# [Task directions]
Can you output the records below exactly as they are written?
[Opening Data section]
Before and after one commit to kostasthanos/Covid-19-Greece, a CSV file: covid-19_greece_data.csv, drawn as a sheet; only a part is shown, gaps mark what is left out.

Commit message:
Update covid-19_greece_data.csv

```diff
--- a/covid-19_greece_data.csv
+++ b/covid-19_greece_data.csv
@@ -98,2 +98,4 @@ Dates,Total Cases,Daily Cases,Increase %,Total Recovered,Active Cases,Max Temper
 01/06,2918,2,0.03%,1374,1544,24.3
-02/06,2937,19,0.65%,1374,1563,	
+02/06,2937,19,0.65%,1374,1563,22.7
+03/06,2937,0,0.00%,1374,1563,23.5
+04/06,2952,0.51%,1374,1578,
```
[Closing Data section]
# [Answer to this task]
Before and after one commit to kostasthanos/Covid-19-Greece, a CSV file: covid-19_greece_data.csv, drawn as a sheet; only a part is shown, gaps mark what is left out.

Commit message:
Update covid-19_greece_data.csv

```diff
--- a/covid-19_greece_data.csv
+++ b/covid-19_greece_data.csv
@@ -98,2 +98,4 @@ Dates,Total Cases,Daily Cases,Increase %,Total Recovered,Active Cases,Max Temper
 01/06,2918,2,0.03%,1374,1544,24.3
-02/06,2937,19,0.65%,1374,1563,	
+02/06,2937,19,0.65%,1374,1563,22.7
+03/06,2937,0,0.00%,1374,1563,23.5
+04/06,2952,0.51%,1374,1578,
```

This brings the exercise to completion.